North’s watchmaking training program has adopted the Swiss American Watchmakers Training Alliance (SAWTA) curriculum, established under the guidance of Rolex to further develop watchmaking programs. Rolex developed the SAWTA curriculum to address the industry needs for watchmakers qualified for employment in the high end watch industry.
The curriculum is comprehensive in scope and designed to effectively address the needs of today’s watch market by expanding the after-sales service capabilities of luxury watch retailers at their local level.
NSC Watch Tech Program Offerings
• Two-year SAWTA basic watch repair training course
• Faculty with SAWTA, WOSTEP and industry training and years of experience in watch repair
• SAWTA certification
• North Seattle College certificate of completion
• North Seattle College Associate of Applied Science (AAS) degree (optional). The A.A.S. degree can be used to transfer to South Seattle College’s applied baccalaureate degree.
• Financial aid to qualified students
• Watch technology scholarships for second-year students
• Opportunity to work on customer watches
• Informal placement assistance. We usually receive more job listings each year than we have graduates to fill the positions.
or stop by the Business, Engineering and IT division to pick up a copy in person
WTI’s intensive eight-quarter program runs year-round, 40 hours/week. Classes run Monday – Thursday 7:30 a.m. – 4:30 p.m. Friday 7:30 a.m. – 12:00 p.m.
Successful completion of the program earns you a certificate from North and the SAWTA certificate. With an additional 20 credits of general education coursework, you can obtain a Watch Technology A.A.S. degree. SAWTA students who successfully pass all intermediate exams (SAWTA exams 1-3) qualify to sit for a certification exam (SAWTA exam 4) at the completion of the course.
Repairing watches, frequently referred to as watchmaking, combines both science and art. This work is well-suited to people who enjoy problem solving, have good manual dexterity and appreciate the beauty of fine workmanship. Though it is challenging to learn watchmaking skills, completion of this course can lead to a very rewarding career.
With small classes starting each fall, everyone is guaranteed close personal attention from instructors.
Well-lit, spacious, well-designed facilities provide separate first- and second-year labs, a lecture classroom, and high-grade equipment with state-of-the-art timing machines, pressure testers and cleaning machines

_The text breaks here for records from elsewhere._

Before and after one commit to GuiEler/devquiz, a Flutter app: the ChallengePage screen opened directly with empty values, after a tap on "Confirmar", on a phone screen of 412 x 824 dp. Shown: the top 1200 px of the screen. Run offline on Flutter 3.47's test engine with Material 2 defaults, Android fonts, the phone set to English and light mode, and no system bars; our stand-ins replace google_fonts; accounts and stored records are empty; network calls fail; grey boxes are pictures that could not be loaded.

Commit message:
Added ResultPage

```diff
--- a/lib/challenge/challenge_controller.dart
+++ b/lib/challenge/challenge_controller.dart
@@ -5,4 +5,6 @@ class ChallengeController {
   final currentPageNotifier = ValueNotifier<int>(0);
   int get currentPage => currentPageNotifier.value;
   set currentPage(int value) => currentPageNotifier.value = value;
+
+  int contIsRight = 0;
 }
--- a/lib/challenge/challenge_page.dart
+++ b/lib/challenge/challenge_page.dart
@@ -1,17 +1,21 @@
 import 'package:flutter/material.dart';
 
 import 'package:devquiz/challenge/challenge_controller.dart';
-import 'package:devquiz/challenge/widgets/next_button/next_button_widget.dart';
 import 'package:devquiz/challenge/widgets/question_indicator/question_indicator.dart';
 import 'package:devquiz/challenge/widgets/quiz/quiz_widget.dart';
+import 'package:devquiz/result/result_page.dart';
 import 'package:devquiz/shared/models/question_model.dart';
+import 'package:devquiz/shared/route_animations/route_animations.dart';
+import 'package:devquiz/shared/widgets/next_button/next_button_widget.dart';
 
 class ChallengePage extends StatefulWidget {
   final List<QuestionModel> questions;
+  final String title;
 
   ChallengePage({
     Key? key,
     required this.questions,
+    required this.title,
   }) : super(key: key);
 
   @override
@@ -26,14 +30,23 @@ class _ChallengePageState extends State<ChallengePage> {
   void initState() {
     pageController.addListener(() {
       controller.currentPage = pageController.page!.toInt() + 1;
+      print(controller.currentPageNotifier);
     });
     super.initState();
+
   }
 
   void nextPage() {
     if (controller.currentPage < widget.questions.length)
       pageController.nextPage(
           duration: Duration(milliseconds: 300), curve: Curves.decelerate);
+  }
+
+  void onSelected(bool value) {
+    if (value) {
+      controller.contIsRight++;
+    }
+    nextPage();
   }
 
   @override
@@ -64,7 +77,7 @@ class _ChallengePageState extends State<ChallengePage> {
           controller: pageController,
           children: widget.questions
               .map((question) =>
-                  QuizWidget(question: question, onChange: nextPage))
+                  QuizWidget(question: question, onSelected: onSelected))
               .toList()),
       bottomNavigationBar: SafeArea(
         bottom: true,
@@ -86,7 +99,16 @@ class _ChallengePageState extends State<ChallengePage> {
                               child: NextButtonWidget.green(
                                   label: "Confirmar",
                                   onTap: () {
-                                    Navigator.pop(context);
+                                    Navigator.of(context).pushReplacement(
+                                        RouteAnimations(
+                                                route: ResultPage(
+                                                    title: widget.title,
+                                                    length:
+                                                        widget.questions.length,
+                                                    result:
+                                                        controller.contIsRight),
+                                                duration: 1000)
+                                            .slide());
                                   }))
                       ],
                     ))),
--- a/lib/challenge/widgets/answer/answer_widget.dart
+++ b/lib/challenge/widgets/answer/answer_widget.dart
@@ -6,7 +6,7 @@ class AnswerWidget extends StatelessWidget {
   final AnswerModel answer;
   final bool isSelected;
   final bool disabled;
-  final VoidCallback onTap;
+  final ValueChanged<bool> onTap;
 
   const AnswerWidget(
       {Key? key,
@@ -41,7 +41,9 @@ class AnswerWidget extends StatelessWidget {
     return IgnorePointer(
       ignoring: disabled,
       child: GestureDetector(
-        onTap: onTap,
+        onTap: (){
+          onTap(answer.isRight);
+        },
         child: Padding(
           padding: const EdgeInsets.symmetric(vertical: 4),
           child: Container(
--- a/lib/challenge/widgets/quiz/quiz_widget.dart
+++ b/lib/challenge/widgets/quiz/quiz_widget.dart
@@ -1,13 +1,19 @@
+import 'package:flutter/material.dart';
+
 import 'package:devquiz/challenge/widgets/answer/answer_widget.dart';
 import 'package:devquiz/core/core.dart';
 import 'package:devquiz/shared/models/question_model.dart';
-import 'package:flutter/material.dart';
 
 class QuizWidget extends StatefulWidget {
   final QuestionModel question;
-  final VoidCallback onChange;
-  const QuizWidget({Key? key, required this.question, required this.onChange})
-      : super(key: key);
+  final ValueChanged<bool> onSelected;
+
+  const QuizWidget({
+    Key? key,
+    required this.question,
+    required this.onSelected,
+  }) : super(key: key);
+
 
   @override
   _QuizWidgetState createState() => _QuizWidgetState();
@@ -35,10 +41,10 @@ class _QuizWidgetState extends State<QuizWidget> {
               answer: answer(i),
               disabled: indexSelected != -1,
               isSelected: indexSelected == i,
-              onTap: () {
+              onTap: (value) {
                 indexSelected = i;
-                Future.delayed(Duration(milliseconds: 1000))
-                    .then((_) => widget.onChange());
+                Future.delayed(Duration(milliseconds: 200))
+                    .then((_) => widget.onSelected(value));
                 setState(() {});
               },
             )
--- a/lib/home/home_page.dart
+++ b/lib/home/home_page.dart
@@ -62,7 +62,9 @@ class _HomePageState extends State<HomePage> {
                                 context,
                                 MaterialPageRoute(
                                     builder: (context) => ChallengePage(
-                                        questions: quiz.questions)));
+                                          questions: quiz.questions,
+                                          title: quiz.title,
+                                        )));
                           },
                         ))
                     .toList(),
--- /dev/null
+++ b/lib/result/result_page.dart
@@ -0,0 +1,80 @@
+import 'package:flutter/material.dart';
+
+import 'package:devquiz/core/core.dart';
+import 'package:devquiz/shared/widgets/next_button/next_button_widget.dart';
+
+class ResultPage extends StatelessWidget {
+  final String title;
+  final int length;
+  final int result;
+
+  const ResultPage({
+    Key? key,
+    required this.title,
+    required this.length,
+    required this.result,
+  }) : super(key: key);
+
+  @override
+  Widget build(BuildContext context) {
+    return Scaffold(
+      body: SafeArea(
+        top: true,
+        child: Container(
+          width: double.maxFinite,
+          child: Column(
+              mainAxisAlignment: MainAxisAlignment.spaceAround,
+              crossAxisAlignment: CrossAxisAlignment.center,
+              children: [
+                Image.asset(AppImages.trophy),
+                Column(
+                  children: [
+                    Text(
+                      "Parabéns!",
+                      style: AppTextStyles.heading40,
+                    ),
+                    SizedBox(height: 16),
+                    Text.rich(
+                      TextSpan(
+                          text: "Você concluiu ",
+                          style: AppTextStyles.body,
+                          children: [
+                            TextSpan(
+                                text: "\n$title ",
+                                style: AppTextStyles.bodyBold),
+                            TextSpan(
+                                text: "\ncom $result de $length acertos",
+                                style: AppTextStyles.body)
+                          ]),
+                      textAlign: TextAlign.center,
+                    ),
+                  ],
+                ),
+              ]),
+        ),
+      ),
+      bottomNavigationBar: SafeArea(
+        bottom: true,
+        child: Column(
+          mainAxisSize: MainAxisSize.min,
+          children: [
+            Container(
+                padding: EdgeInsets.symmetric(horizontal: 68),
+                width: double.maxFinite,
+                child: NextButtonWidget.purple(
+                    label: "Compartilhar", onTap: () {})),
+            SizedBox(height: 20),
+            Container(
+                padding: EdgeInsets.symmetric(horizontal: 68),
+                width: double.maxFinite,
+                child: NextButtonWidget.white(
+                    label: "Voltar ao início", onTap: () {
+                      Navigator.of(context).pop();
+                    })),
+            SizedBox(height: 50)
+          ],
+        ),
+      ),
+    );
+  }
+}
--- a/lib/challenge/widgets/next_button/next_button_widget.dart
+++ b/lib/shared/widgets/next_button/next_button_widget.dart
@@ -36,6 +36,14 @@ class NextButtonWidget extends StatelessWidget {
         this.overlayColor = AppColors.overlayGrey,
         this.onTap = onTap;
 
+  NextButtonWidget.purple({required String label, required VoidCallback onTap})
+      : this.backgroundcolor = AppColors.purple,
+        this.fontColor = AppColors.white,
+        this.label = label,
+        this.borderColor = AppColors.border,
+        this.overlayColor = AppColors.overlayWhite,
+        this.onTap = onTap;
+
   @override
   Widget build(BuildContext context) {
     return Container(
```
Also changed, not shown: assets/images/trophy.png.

The nationally recognized WTI curriculum, organized into a series of topical units, covers both practical and theoretical aspects of watchmaking, taught primarily in a lab environment. The programs’ special connection to Rolex and SAWTA provides for training on some Rolex products.
Watchmaking begins with micromechanics — learning about metals and metal-working techniques, including filing, sawing, drilling and use of the lathe to make tools and specialized watch parts. Here you develop manual dexterity and learn safe use of tools and machinery. This unit culminates in the “student watch project,” where you design and custom-manufacture components for your own watch movements.
• Basic Watch
During this phase of the training, you learn the basics of mechanical watches by concentrating first on winding and setting mechanisms and gear trains, then escapement and, finally, balance and spring.
• Advanced Watch
This period of study emphasizes theoretical aspects of the watch mechanism so that students can diagnose complicated timing issues. You learn various “watch complications,” such as calendar mechanisms, automatic mechanisms and chronograph mechanisms. Students also work on customer repairs.
Program lengths are estimates, not guarantees. For the most current program information, please check with the program contact.